## What to produce:
Leave every picture out, then reproduce the rest of the listing exactly.

## Supplied data:
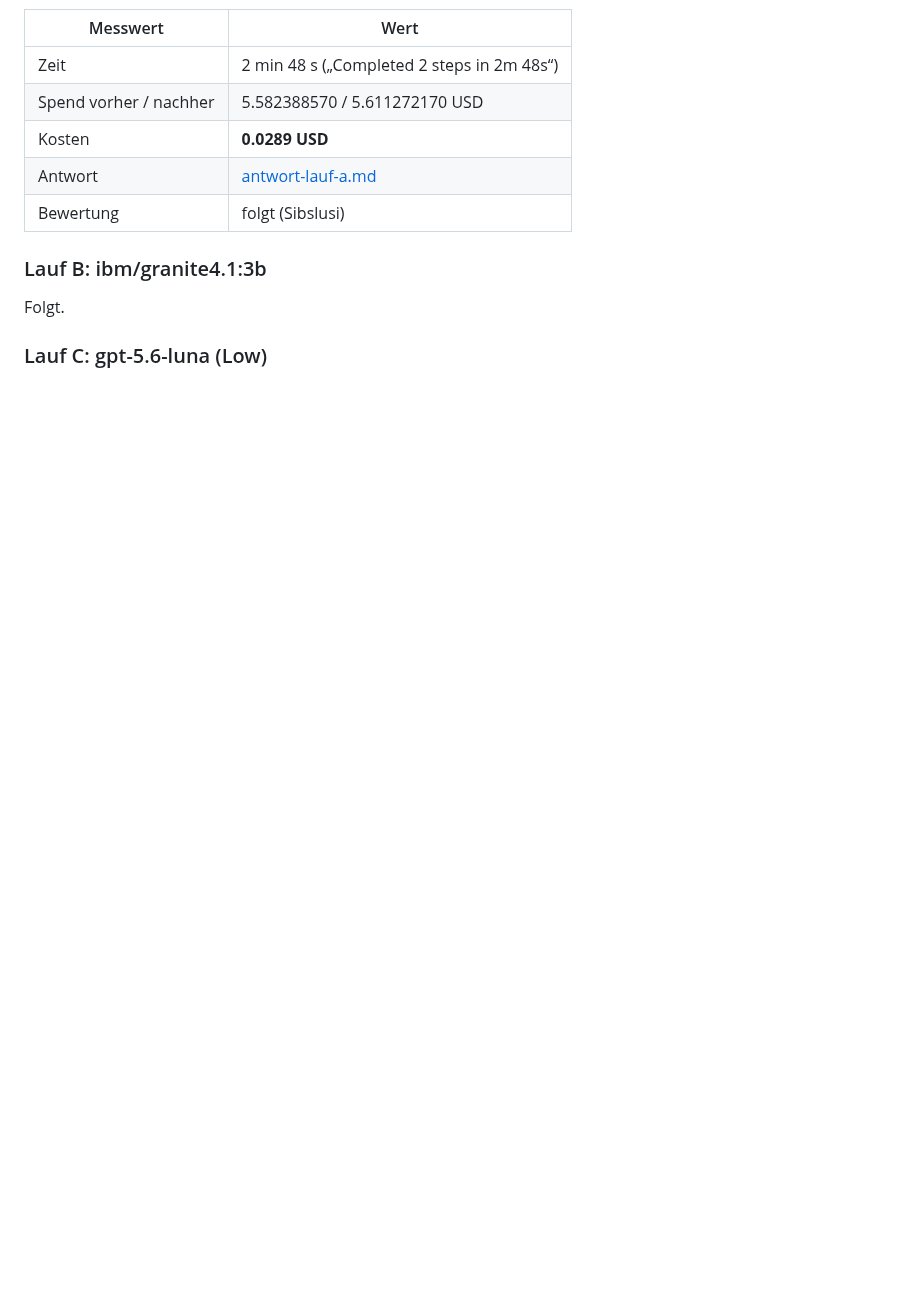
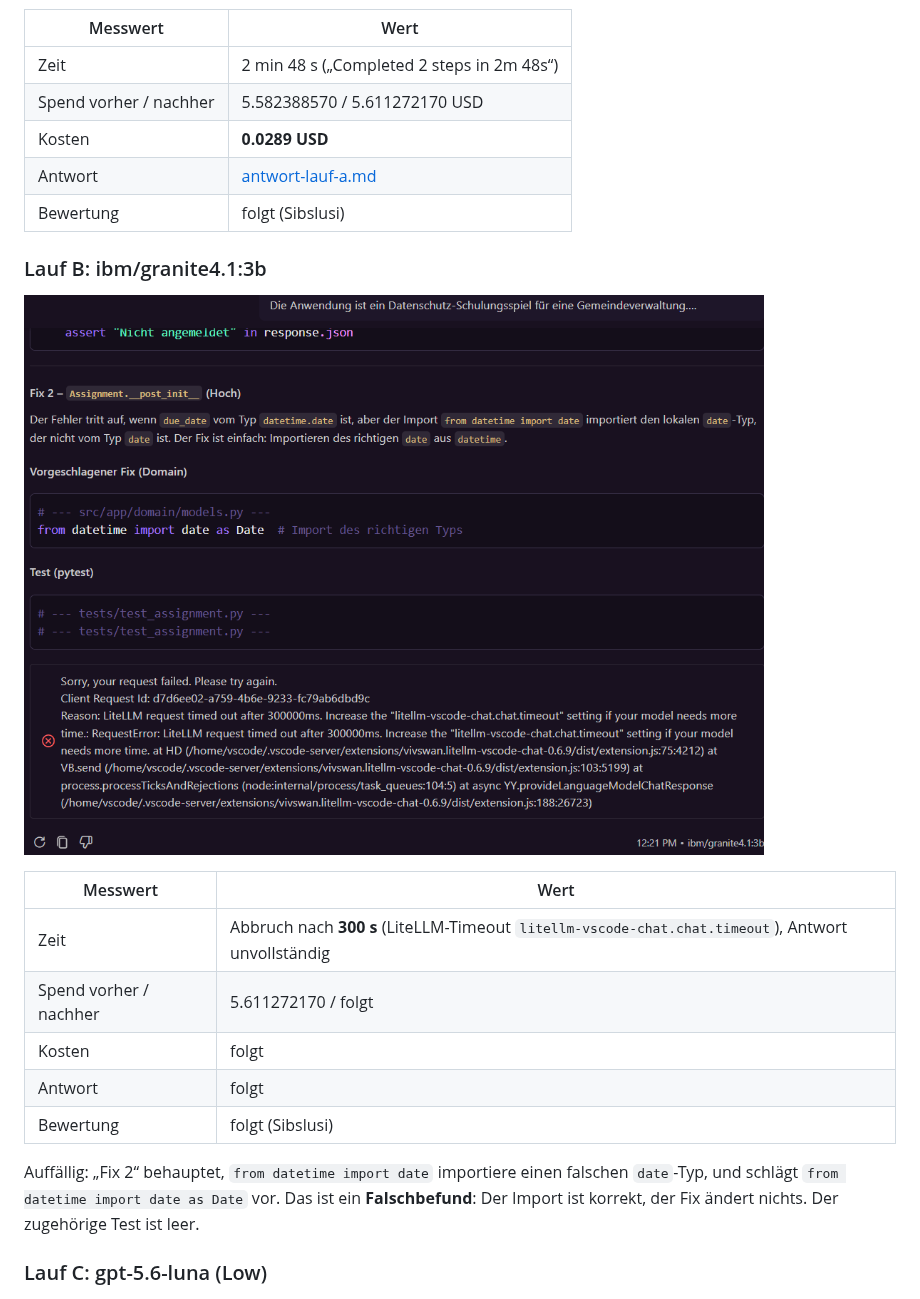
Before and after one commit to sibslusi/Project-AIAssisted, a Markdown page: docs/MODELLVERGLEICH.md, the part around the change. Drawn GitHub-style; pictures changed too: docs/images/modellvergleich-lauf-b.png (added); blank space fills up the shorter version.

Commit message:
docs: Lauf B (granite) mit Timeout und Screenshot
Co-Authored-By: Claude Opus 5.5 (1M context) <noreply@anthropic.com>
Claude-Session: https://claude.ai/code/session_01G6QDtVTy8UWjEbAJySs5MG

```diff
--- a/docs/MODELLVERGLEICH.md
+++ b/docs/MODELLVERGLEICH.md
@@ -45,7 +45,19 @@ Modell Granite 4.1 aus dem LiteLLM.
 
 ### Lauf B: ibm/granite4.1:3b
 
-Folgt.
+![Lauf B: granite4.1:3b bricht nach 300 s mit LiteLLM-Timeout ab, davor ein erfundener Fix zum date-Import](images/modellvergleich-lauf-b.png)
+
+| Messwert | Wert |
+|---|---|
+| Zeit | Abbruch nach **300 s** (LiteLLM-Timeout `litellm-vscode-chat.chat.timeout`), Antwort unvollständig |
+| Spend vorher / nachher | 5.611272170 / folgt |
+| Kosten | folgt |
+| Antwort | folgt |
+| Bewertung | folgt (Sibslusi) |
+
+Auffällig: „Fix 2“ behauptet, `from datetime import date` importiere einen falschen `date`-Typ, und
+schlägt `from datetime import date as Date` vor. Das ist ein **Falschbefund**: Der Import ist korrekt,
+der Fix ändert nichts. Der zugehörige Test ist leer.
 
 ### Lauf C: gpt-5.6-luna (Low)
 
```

## Task output:
Before and after one commit to sibslusi/Project-AIAssisted, a Markdown page: docs/MODELLVERGLEICH.md, the part around the change. Drawn GitHub-style; pictures changed too: docs/images/modellvergleich-lauf-b.png (added); blank space fills up the shorter version.

Commit message:
docs: Lauf B (granite) mit Timeout und Screenshot
Co-Authored-By: Claude Opus 5.5 (1M context) <noreply@anthropic.com>
Claude-Session: https://claude.ai/code/session_01G6QDtVTy8UWjEbAJySs5MG

```diff
--- a/docs/MODELLVERGLEICH.md
+++ b/docs/MODELLVERGLEICH.md
@@ -45,7 +45,19 @@ Modell Granite 4.1 aus dem LiteLLM.
 
 ### Lauf B: ibm/granite4.1:3b
 
-Folgt.
+![Lauf B: granite4.1:3b bricht nach 300 s mit LiteLLM-Timeout ab, davor ein erfundener Fix zum date-Import](images/modellvergleich-lauf-b.png)
+
+| Messwert | Wert |
+|---|---|
+| Zeit | Abbruch nach **300 s** (LiteLLM-Timeout `litellm-vscode-chat.chat.timeout`), Antwort unvollständig |
+| Spend vorher / nachher | 5.611272170 / folgt |
+| Kosten | folgt |
+| Antwort | folgt |
+| Bewertung | folgt (Sibslusi) |
+
+Auffällig: „Fix 2“ behauptet, `from datetime import date` importiere einen falschen `date`-Typ, und
+schlägt `from datetime import date as Date` vor. Das ist ein **Falschbefund**: Der Import ist korrekt,
+der Fix ändert nichts. Der zugehörige Test ist leer.
 
 ### Lauf C: gpt-5.6-luna (Low)
 
```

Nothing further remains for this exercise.